28 July 2009

The end of an era in The United Kingdom

In the hoopla of American life and the aftermath of our GC09, I missed an historical event of monumental significance.

On 25 July Mr. Harry Patch died at the age of 111. He was the last living British soldier still living in the UK to have fought at Passchendaele where more than 70,000 British troops died.

When Mr Patch was born, on June 17, 1898, the Marquess of Salisbury was Prime Minister and Queen Victoria had two and a half years still to reign.

Kitchener was 11 weeks away from fighting the Battle of Omdurman and the outbreak of the Boer War lay 16 months into the future. H G Wells's latest work, The War of the Worlds, had just been published in book form following its successful serialisation in Pearson's Magazine.

He grew up in Coombe Down, near Bath, left school at 15 and trained as a plumber. He was 16 when war broke out and reached 18 just as conscription was being introduced. He joined the Duke of Cornwall's Light Infantry.

He was removed from the frontline after a shell attack which killed his friends.

In March, Mr Patch received the insignia of the L├ęgion d'Honneur from the French Ambassador, Maurice Gourdault-Montagne, at his Somerset nursing home.
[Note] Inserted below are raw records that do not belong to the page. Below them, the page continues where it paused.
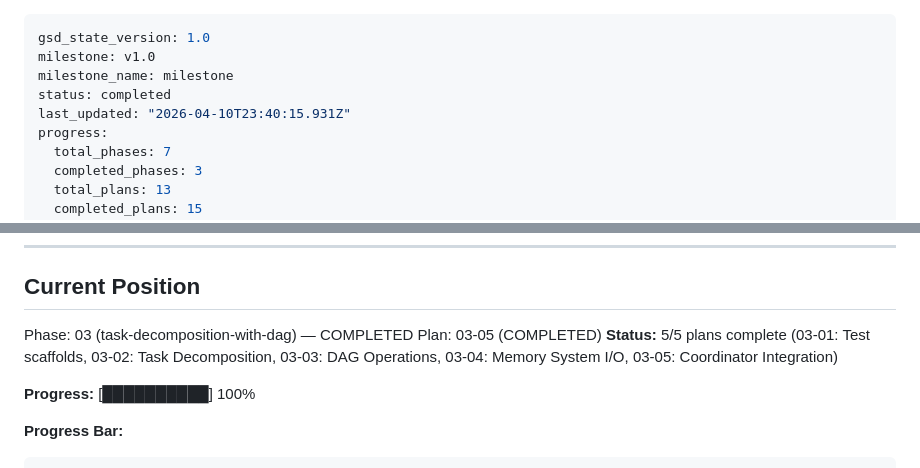
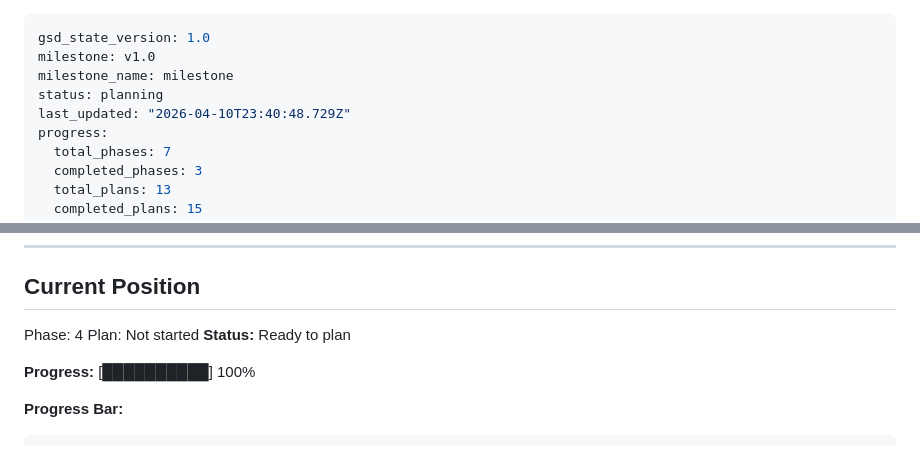
Before and after one commit to OpeNopEn2007/mm-agent, a Markdown page: .planning/STATE.md, 2 parts joined by grey strips. Drawn GitHub-style.

Commit message:
docs(phase-03): complete Phase 3 execution

```diff
--- a/.planning/STATE.md
+++ b/.planning/STATE.md
@@ -2,8 +2,8 @@
 gsd_state_version: 1.0
 milestone: v1.0
 milestone_name: milestone
-status: completed
-last_updated: "2026-04-10T23:40:15.931Z"
+status: planning
+last_updated: "2026-04-10T23:40:48.729Z"
 progress:
   total_phases: 7
   completed_phases: 3
@@ -34,9 +34,9 @@ Establishing the foundational workflow architecture through the 7-phase roadmap.
 
 ## Current Position
 
-Phase: 03 (task-decomposition-with-dag) — COMPLETED
-Plan: 03-05 (COMPLETED)
-**Status:** 5/5 plans complete (03-01: Test scaffolds, 03-02: Task Decomposition, 03-03: DAG Operations, 03-04: Memory System I/O, 03-05: Coordinator Integration)
+Phase: 4
+Plan: Not started
+**Status:** Ready to plan
 
 **Progress:** [██████████] 100%
 
```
Mr Allingham received the same honour the following week.

BBC has a tribute to Mr. Ptach here.

The sole remaining British born survivor of the Great War is now Claude Choules, 108, who lives in in Australia.

According to the BBC, America and Canada each have one living Great War soldier still living.